The topic is getting new attention. A recent webinar on the topic drew a large crowd. And, a new award was recently launched just for providing a good candidate experience, with two winners of that award set to talk about their hiring-process improvements in March in San Diego.
Now, a startup out of the UK is also making the candidate experience its niche. Mystery Applicant is launching quietly while it builds up some clients and gathers data.
Director Nick Price says the product is a lot like the consumer surveys you take after calling in with a question about your credit card, satellite TV, or cell phone plan. When a candidate applies for a job, they get an email asking them to answer some short questions about how the process went for them. They’ll get another after being hired or rejected.
Price says that he hasn’t done any big splash, and is quietly working with applicant tracking systems to tell them about the product. But, he says, he has gotten the interest of some large companies, and one of the world’s largest employers is already using the service. They can filter the responses to see if it’s working better in certain geographies, or among young people vs. old.
A Recruitment Campaign or Is That a Wanted Poster?
The Hamburg, Germany police department is more than a little embarrassed after it discovered that one of the four models it used in its 50,000 Euro recruitment marketing campaign is a suspected thief.
Seems that after the we-want-you posters went up all over the city, one of the four models posing in full police uniform was identified as a suspect in a petty robbery. The victim saw the poster and called the (real) police.
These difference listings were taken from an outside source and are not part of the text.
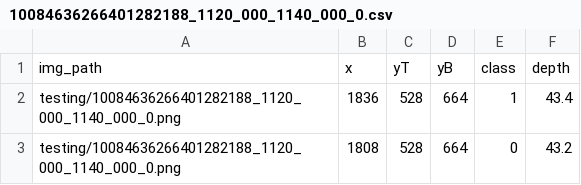
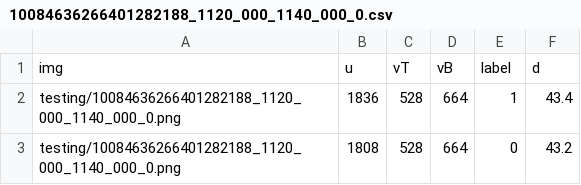
Before and after one commit to MarcelVSHNS/pyStixel-lib, a CSV file: sample/10084636266401282188_1120_000_1140_000_0.csv, drawn as a sheet; only a part is shown; removed rows and columns are numbered as before the commit, all else as after; the diff names each change by its address in the sheet, - before the commit and + after, or states it on an @@ line.

```diff
--- a/sample/10084636266401282188_1120_000_1140_000_0.csv
+++ b/sample/10084636266401282188_1120_000_1140_000_0.csv
-row 1: img_path | x | yT | yB | class | depth
+row 1: img | u | vT | vB | label | d
```
Also changed, not shown: 4 other files.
The suspect denies the charges, but the posters he has in have been taken down.
What’s That Internship Pay?
Students looking for work on Internships.com will now be able to see what the job pays and what the range is should it turn into a full-time opportunity. Glassdoor’s salary data will now be a part of the listings on the site.
New Sourcing Suite Version Released
Talent Technology Corporation released a new version of its Talemetry talent generation suite. In particular, the company says the release includes a “significant update to Talemetry Match which delivers a redesigned user interface designed to help novice and experienced recruiters search, rank, and contact candidates from virtually any internal job database, job board or social network.”